Currently, a significant portion of players rely on donations as their primary form of income. Initially, these donations were mainly from small donors who watched the players through streaming platforms. However, these donations are increasingly marginalized by the extravagant sponsorship and endorsement spending given by corporations for marketing purposes. Just as traditional athletes can sell their name, image, or likeliness to a company for advertising, so too can esports athletes. Recently, Nike used the image of Jian “Uzi” Zi-Hao, a player for the Chinese League of Legends team RNG, on a billboard promoting Michael Jordan’s movie Shut Up & Dribble in China.
That said, some players are better off than others. Certain esports, including League, have instituted significant salaries for players. In some of the most competitive regions, such as the US and China, players can receive monthly salaries between three and five thousand US dollars. In the League’s North American circuit, the LCS, players are paid salaries comparable to players in the Major League Soccer (MLS) circuit. In other games however, players may earn money from competing in tournaments, but that’s conditional rather than guaranteed. In DOTA 2, teams that do not win the prize pool of The International are left to their own devices to cobble together earnings from the disparate grassroots tournaments organized throughout the year. In this environment, even the auxiliary jobs, such as commentators, referees, and studio managers, are weakened. As a result, professional esports players rely on the developers to create structures wherein their teams can provide regular salaries, namely an organized league and competitive season, and whatever corporate sponsorships they can get.This brings us to the bottom line: esports, for all their international growth and interest, are still vessels for their developers to promote their games. The professional leagues are maintained and developed by for-profit entities, which operate accordingly. The next part of this four-part series will explain many of the broad concepts introduced here, using League of Legends as an example to highlight the global reach of the world’s most popular esport.
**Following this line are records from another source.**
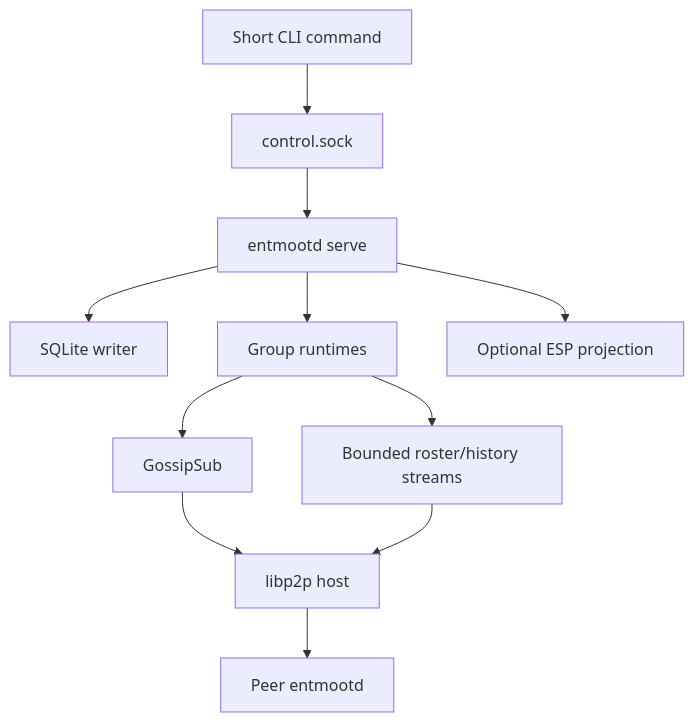
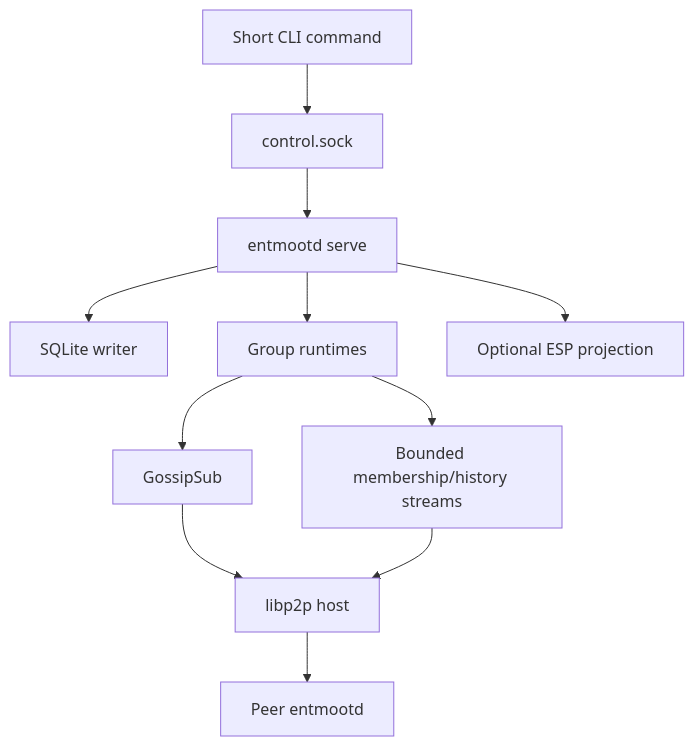
The diagram in ARCHITECTURE.md (jerryfane/entmoot), drawn with Mermaid before and after one commit. The commit also changed other lines of this file and 96 other files, not shown here.

````diff
--- a/ARCHITECTURE.md
+++ b/ARCHITECTURE.md
@@ -59,13 +70,13 @@
 ```mermaid
 flowchart TB
   CLI[Short CLI command] --> IPC[control.sock]
   IPC --> Serve[entmootd serve]
   Serve --> Store[SQLite writer]
   Serve --> Groups[Group runtimes]
   Groups --> Gossip[GossipSub]
-  Groups --> Sync[Bounded roster/history streams]
+  Groups --> Sync[Bounded membership/history streams]
   Gossip --> Host[libp2p host]
   Sync --> Host
   Host --> Peer[Peer entmootd]
   Serve --> ESP[Optional ESP projection]
 ```
````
Part 3, highlighting how all of the processes outlined in these first two parts function in a case study, and Part 4, discussing the quandaries that arise from the Chinese government's attempts to influence Esports, will be completed soon.